gaza kid 88.
(photo credit: )
Following Operation Cast Lead, the IDF Operations
Directorate prepared a slideshow to explain the type of challenges the
Israeli military is currently facing in Lebanon against Hizbullah and
in the Gaza Strip against Hamas.
one of the slides is a picture of Khan Yunis, Gaza, but it could also
be any one of the 160 Shiite villages in southern Lebanon where
Hizbullah has stored its weaponry. The map is filled with different
colored dots, each one representing a different type of threat an IDF
platoon will face.
The Operations Directorate calls this type of warfare the
"Collage War" since when fighting against an organization like
Hizbullah or Hamas, IDF commanders will face characteristics from
guerrilla, terror and conventional battles.
In other words, a commander invading Lebanon or Gaza will face
anti-tank missiles (conventional), kidnapping attempts (terror) and
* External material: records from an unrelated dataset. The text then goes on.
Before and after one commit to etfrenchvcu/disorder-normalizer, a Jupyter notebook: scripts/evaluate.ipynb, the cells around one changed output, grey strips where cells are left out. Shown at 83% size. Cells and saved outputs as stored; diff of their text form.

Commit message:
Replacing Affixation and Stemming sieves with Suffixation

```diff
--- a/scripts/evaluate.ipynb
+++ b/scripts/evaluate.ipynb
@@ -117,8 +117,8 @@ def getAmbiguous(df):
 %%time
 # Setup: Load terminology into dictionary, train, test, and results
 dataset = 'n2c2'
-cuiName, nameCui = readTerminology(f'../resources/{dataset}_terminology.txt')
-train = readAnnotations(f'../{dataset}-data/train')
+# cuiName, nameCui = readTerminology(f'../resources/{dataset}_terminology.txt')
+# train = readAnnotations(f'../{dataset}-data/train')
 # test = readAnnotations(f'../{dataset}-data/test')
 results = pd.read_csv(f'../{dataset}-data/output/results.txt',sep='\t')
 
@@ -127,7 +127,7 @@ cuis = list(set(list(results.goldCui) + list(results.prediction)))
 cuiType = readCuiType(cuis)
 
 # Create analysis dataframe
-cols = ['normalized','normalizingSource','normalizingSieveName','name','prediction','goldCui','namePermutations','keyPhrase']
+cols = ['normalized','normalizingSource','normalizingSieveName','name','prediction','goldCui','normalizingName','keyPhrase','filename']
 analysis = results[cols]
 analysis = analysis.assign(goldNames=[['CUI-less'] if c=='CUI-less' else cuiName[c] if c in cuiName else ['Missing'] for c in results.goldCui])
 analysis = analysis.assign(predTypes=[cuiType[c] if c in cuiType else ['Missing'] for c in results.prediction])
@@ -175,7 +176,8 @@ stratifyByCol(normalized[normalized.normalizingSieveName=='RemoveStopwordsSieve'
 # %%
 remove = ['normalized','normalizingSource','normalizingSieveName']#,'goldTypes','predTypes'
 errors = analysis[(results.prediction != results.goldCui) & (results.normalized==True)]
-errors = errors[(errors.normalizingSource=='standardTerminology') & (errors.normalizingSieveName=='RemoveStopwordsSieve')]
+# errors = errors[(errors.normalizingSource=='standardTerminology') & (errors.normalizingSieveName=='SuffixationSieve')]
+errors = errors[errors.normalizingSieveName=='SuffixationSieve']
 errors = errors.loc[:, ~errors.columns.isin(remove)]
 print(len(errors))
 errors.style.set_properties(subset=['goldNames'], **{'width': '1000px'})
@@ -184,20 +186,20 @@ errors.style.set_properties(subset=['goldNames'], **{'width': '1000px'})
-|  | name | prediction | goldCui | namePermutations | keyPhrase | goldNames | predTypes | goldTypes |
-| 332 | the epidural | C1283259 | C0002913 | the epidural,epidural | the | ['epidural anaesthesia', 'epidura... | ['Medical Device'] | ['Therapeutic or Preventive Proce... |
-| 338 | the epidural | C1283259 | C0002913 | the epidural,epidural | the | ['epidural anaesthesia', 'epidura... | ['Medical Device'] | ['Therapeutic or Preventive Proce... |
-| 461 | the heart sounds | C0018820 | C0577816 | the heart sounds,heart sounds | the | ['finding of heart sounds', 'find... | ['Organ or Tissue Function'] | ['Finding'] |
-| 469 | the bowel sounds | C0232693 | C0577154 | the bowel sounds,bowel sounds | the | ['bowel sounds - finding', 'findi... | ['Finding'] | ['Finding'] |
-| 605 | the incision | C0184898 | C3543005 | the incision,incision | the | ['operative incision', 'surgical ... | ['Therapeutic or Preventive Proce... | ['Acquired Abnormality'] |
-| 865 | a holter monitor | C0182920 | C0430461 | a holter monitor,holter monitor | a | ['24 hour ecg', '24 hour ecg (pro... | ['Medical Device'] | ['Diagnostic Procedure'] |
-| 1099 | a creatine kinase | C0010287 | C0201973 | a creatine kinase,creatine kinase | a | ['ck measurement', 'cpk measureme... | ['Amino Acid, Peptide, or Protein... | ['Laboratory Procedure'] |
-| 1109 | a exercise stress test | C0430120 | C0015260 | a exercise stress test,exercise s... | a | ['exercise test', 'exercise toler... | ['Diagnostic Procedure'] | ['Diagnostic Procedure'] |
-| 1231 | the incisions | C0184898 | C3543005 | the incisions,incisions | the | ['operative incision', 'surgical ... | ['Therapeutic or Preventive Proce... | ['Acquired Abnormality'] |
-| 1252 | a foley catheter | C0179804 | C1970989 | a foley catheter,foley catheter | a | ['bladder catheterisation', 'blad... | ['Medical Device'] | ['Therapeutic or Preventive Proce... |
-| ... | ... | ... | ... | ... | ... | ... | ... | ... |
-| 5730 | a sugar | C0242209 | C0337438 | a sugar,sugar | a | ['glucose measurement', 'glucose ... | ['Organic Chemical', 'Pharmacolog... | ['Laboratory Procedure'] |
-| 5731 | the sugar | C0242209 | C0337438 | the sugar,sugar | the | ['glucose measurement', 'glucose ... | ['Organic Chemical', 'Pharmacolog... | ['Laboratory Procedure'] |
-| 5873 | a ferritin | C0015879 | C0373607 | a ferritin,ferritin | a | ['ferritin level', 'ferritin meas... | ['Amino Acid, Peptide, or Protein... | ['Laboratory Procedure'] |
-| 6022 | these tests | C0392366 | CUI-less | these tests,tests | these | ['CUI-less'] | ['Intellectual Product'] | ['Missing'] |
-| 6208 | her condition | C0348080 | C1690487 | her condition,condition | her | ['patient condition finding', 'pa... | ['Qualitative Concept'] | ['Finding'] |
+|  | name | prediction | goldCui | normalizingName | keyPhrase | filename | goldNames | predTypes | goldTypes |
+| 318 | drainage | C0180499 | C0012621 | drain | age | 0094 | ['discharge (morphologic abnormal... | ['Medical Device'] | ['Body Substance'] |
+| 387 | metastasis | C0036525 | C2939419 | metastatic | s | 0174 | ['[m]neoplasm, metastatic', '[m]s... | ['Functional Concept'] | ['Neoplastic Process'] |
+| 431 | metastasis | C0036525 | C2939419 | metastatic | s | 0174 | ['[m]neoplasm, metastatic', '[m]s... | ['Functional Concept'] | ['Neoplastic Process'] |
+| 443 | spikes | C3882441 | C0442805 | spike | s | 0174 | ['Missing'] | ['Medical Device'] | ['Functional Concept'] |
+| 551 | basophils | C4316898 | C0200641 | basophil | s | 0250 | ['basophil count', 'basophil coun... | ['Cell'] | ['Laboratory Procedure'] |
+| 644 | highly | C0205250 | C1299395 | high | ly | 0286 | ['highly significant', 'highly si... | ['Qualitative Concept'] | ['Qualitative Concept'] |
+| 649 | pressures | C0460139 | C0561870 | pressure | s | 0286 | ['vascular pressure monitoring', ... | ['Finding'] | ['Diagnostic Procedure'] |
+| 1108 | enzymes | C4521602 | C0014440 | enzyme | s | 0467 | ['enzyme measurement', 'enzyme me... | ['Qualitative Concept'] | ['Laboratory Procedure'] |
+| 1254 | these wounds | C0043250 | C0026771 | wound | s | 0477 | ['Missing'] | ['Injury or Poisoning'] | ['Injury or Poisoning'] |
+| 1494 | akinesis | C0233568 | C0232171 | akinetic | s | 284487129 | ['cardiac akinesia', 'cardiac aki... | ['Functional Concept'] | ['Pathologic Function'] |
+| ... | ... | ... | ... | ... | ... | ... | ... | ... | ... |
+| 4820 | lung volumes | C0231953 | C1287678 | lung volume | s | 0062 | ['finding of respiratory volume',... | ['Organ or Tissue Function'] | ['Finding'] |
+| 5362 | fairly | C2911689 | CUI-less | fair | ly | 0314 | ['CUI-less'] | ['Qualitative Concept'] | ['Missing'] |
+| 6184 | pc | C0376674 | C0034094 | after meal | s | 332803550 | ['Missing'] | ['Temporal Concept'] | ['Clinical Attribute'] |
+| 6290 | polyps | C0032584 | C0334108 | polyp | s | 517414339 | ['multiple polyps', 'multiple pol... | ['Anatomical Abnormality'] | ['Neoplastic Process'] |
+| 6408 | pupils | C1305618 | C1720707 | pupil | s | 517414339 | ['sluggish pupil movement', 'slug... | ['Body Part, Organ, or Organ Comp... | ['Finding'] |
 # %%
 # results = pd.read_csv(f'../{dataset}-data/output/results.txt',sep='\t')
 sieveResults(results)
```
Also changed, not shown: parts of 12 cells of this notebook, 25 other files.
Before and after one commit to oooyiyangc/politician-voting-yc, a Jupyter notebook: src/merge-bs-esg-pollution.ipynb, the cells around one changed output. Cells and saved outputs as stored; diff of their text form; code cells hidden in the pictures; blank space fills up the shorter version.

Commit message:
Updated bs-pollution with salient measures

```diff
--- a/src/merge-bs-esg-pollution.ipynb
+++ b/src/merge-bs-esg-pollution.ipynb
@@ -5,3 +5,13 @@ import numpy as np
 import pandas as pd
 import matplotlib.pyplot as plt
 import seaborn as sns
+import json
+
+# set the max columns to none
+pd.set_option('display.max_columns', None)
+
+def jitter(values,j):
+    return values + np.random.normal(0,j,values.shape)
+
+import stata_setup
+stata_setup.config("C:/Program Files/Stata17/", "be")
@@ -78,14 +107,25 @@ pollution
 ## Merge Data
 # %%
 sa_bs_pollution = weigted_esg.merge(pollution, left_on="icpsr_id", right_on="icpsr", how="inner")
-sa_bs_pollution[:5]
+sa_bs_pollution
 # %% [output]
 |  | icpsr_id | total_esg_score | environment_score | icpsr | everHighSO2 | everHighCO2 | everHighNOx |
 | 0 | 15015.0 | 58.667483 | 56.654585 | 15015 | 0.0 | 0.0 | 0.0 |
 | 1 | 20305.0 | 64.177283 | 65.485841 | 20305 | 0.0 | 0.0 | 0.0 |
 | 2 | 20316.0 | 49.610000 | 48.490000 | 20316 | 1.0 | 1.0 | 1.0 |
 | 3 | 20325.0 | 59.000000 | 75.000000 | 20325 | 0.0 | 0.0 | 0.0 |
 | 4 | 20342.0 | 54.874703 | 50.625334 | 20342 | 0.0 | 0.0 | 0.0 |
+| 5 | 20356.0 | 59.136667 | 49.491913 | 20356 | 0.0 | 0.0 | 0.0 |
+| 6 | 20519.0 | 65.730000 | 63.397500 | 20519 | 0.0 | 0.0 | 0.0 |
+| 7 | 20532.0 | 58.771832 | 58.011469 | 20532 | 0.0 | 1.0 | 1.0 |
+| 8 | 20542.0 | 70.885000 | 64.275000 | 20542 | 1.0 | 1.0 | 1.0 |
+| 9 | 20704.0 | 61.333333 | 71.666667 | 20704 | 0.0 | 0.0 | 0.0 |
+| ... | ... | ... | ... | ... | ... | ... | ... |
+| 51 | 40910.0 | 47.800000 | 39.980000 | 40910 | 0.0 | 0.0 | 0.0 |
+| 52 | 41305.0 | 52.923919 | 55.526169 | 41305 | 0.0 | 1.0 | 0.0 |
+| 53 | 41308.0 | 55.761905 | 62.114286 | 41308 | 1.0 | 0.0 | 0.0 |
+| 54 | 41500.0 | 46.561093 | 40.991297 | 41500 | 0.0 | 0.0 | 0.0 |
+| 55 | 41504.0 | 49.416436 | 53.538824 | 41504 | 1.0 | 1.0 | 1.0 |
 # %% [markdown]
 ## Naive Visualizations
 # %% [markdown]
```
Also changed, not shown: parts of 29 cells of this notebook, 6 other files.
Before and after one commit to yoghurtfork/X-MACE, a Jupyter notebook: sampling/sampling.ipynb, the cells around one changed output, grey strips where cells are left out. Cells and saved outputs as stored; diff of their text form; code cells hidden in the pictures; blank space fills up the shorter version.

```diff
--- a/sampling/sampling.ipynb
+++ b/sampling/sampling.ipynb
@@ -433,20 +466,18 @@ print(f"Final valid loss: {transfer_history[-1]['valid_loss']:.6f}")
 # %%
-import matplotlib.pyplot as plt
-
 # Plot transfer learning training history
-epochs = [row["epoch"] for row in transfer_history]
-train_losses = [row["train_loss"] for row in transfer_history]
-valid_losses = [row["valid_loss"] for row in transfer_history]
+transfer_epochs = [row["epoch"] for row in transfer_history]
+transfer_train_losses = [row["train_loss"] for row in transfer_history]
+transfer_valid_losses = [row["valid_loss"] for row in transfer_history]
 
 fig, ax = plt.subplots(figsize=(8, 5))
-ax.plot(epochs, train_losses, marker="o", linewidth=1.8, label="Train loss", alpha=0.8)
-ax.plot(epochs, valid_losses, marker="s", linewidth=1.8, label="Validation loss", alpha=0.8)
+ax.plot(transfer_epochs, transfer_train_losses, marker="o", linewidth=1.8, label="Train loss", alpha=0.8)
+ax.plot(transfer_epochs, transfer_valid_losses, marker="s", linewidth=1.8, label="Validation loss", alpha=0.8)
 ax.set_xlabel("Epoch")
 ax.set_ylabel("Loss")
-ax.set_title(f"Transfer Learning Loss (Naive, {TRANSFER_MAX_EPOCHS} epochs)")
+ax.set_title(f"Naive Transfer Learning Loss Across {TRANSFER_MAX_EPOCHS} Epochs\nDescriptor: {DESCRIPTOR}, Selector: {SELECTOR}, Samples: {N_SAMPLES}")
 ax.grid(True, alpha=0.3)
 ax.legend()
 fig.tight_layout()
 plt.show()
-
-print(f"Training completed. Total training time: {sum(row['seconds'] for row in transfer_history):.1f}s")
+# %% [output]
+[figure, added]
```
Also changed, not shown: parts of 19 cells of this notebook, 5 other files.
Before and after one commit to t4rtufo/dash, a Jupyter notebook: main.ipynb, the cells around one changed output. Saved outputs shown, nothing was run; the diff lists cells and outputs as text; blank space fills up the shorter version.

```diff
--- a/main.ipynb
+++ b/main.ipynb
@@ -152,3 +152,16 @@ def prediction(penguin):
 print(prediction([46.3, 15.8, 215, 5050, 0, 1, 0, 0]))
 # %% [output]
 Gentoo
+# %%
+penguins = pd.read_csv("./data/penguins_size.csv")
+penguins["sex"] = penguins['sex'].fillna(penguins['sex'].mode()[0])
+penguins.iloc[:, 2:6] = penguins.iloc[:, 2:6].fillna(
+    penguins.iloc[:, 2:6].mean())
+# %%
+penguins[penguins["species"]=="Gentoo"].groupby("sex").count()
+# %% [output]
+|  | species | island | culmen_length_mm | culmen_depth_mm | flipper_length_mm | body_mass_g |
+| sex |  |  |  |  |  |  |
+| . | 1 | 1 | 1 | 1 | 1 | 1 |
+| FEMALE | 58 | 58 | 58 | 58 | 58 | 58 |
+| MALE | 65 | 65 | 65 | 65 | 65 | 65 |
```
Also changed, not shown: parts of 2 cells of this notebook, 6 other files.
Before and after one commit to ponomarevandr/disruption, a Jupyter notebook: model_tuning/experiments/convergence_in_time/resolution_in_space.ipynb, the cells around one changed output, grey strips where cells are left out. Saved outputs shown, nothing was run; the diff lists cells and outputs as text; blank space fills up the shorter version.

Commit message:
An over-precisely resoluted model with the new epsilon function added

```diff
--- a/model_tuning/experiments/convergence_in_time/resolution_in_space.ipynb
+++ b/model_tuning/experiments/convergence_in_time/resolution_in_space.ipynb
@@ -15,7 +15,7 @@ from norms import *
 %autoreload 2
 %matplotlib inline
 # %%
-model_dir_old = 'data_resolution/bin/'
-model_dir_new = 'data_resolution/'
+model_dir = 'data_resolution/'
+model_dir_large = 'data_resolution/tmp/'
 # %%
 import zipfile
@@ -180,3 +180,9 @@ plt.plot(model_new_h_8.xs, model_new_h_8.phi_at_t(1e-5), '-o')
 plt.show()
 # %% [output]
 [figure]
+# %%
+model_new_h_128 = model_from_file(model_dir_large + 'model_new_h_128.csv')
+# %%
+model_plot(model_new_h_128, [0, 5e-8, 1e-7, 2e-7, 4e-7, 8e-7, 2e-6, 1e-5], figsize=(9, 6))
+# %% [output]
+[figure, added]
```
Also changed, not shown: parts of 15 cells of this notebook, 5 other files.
underground tunnels (guerrilla), each threat represented by a different
colored dot on the slide. These threats are also not located in open
battlefields but in built-up areas like Khan Yunis, one of the
most-densely populated parts of the world with close to 200,000 people.
The purpose of the slide is to explain that Israel is
not fighting against a conventional military like the IDF, but has
enemies - Hamas and Hizbullah - that flagrantly use the civilian
population as human shields.
Still, the IDF does not plan on significantly changing the way
it fights in future conflicts. On the contrary, it will continue to
target civilian infrastructure that is used by terrorists.
is known in the IDF as the "Dahiya Doctrine," in reference to the
neighborhood in Beirut that can only be accessed by card-carrying
Hizbullah members. During the 2006 war, the IDF bombed large apartment
buildings in the neighborhood since they were also used as Hizbullah
Speaking at a conference in Tel Aviv on Sunday, OC Northern
Command Maj.-Gen. Gadi Eizenkot made clear that the IDF will continue
to apply this doctrine in the future.
"Hizbullah is the one that is turning these areas
into a battleground," Eizenkot said. "I hope this will restrain them -
but if not, we need to explain to ourselves and to others that this is
something Hizbullah has brought upon itself since it is building its
combat zones inside these villages."
As a result, the IDF believes that the Goldstone Report was
born out of a wrong perception of modern warfare and was written while
ignoring the reality in Gaza and Lebanon. As a result, what the
Operations Directorate believes is necessary, is not a commission of
inquiry like the Winograd Commission after the Second Lebanon War, but
a change in the world's understanding of the nature of modern warfare.
Until this happens, the IDF can expect to face many more Goldstone Reports in the future.